- _REQUIRED ACTION_
Report each line below that carries the word "formulario".

- _Data items_
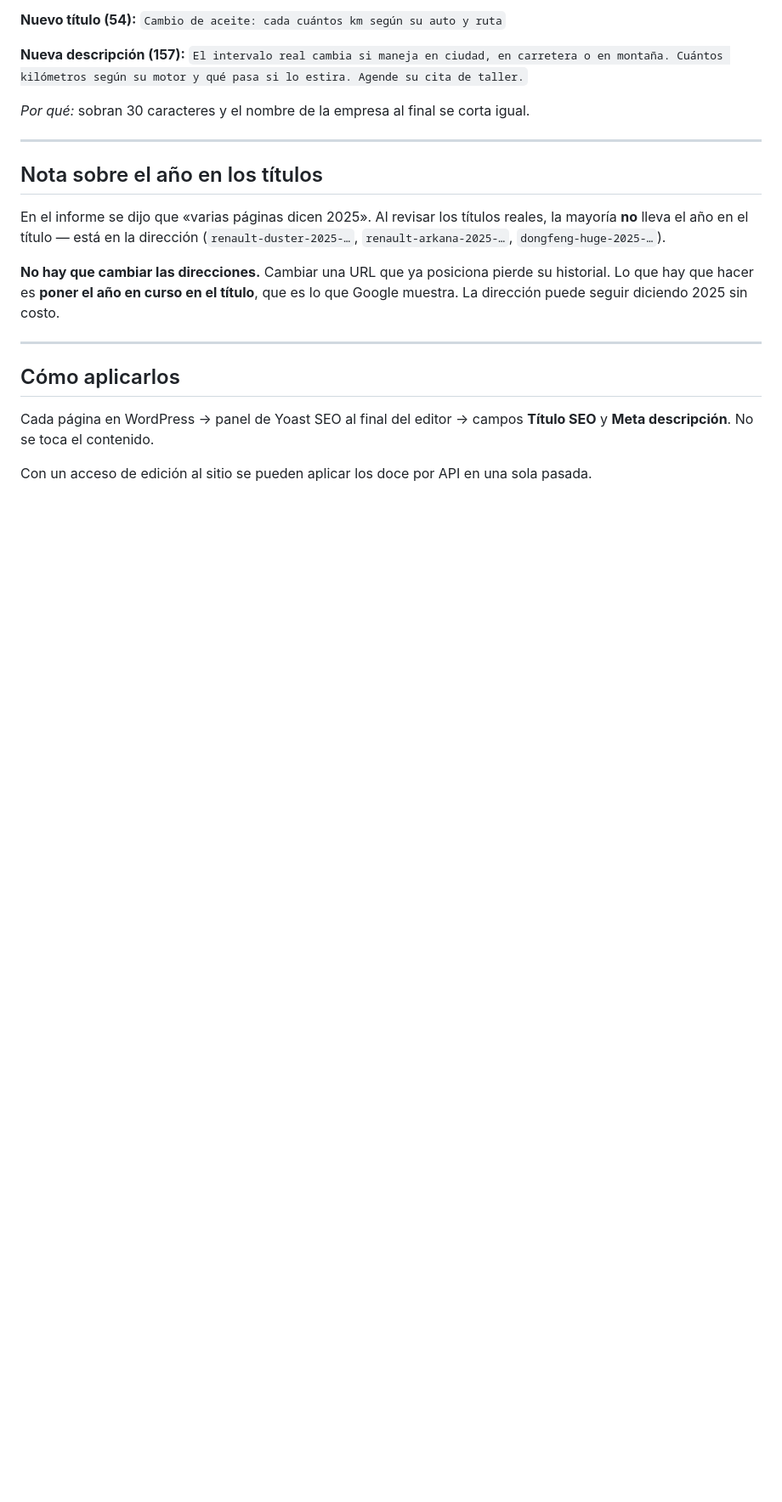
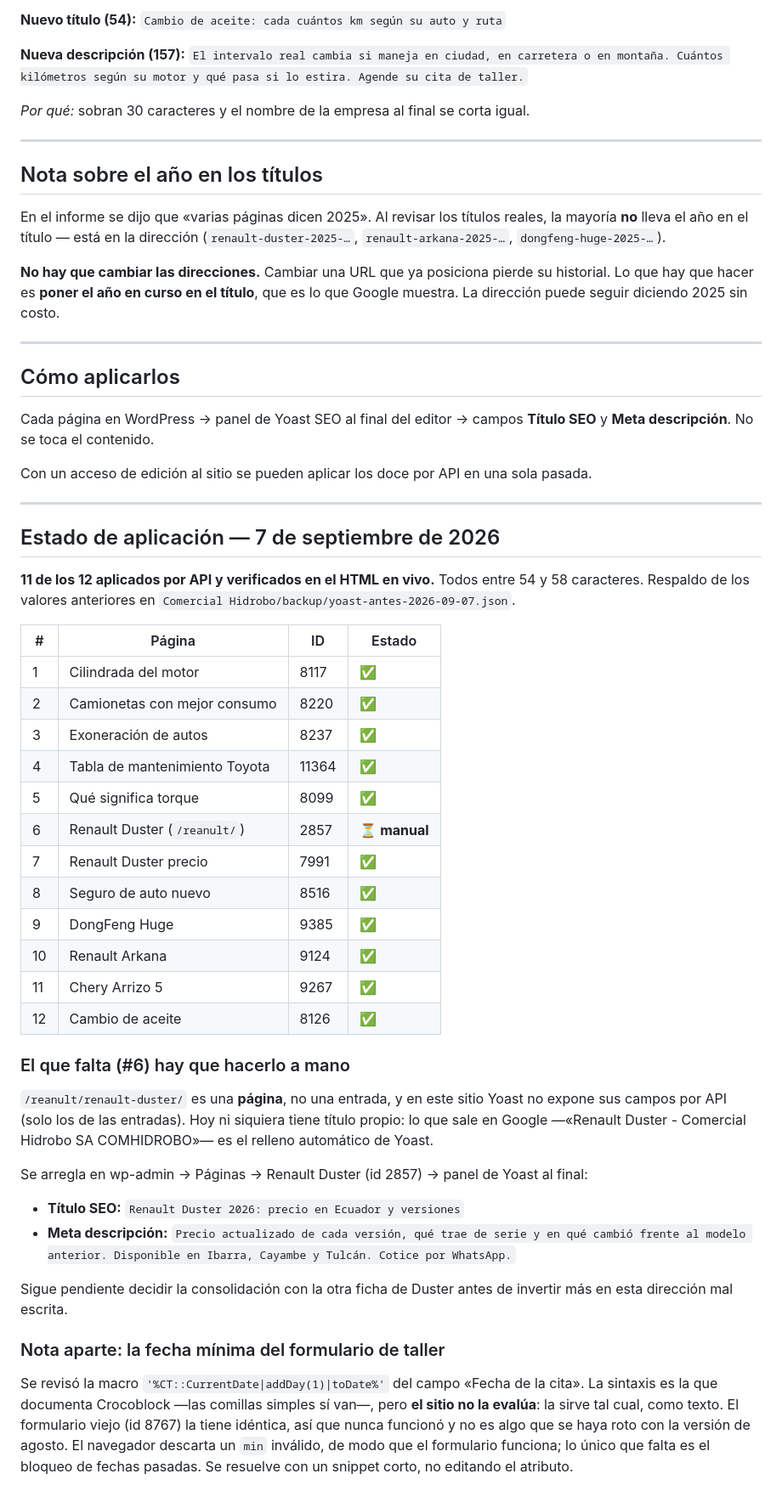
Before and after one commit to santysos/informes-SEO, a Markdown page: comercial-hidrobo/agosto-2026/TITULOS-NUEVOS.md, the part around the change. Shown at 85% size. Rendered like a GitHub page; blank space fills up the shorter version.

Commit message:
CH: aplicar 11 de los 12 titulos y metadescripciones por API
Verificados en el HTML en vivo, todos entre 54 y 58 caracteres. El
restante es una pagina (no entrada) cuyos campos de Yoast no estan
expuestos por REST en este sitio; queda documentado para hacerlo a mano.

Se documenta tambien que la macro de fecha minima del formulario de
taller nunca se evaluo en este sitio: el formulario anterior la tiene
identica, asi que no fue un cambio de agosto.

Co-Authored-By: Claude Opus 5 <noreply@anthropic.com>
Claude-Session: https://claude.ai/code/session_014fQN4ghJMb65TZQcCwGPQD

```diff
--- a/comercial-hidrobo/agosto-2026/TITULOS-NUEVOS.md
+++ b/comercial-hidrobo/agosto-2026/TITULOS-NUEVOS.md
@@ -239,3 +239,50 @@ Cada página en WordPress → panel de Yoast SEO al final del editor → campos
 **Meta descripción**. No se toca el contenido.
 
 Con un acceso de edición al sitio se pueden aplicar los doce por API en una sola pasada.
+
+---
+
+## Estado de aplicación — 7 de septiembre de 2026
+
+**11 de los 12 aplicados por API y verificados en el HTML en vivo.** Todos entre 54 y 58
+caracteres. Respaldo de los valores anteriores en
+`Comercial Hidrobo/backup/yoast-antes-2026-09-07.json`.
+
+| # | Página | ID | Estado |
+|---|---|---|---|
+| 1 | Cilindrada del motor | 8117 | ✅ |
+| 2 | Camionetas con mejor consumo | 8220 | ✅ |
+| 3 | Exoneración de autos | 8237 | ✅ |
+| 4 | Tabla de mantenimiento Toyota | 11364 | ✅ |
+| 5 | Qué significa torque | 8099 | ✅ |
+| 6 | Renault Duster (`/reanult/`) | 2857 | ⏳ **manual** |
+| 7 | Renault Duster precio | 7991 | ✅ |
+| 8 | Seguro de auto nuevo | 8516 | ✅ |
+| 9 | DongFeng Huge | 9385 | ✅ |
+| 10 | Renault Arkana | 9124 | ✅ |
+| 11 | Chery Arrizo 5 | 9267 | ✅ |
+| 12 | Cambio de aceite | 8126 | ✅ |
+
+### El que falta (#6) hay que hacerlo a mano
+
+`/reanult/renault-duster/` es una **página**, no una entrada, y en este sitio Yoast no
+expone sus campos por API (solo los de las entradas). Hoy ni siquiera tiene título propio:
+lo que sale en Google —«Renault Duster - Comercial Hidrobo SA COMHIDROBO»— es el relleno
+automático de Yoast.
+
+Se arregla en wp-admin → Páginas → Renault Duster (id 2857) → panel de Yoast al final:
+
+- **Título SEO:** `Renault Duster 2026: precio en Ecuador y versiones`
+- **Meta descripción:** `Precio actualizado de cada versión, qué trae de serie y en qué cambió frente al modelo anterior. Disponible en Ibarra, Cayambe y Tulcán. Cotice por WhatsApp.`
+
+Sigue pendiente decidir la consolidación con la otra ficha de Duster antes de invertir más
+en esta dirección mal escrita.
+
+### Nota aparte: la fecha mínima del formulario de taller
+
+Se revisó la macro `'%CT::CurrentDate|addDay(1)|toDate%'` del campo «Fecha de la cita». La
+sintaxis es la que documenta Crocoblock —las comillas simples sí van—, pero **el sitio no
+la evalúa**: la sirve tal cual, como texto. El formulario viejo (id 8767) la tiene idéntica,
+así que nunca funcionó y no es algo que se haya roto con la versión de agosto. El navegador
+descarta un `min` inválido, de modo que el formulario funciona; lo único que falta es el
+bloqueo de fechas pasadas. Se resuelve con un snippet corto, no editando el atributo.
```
* * *
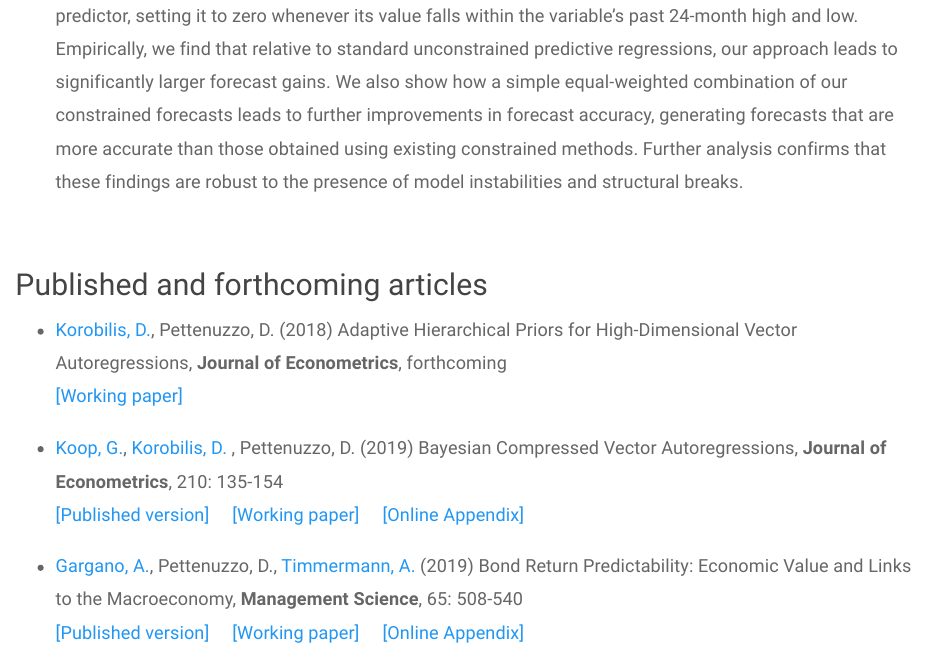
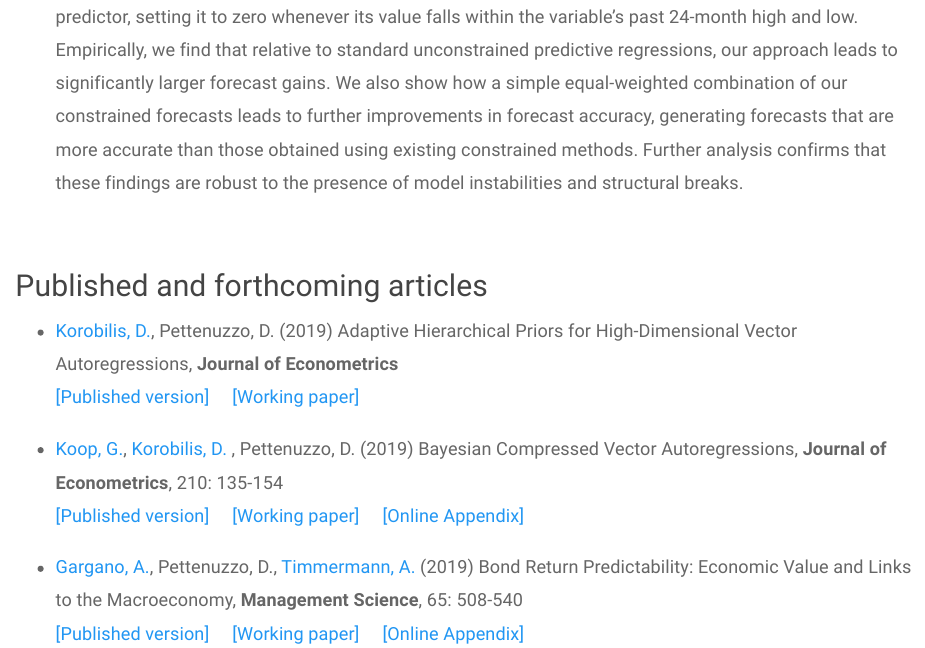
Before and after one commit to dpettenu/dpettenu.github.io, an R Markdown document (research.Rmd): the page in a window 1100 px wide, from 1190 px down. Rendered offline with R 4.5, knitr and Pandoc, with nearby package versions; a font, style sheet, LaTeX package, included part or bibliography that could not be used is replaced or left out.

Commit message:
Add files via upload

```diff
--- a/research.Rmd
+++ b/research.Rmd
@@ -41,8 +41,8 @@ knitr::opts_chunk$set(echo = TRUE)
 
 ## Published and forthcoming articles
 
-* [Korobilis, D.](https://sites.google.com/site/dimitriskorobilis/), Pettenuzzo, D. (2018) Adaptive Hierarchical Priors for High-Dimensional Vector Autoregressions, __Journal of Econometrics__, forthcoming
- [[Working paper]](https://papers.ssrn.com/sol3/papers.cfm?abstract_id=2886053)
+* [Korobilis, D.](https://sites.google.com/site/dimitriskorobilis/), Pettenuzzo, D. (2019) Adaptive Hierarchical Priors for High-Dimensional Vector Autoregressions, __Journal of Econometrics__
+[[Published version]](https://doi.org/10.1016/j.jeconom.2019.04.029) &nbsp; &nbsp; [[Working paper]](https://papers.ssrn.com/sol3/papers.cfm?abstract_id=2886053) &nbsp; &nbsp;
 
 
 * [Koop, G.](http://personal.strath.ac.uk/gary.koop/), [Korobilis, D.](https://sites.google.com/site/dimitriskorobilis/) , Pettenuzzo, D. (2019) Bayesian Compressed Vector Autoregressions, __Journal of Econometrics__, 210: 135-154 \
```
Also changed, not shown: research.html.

- _EXERCISE ANSWER_
Se documenta tambien que la macro de fecha minima del formulario de
taller nunca se evaluo en este sitio: el formulario anterior la tiene
+### Nota aparte: la fecha mínima del formulario de taller
+la evalúa**: la sirve tal cual, como texto. El formulario viejo (id 8767) la tiene idéntica,
+descarta un `min` inválido, de modo que el formulario funciona; lo único que falta es el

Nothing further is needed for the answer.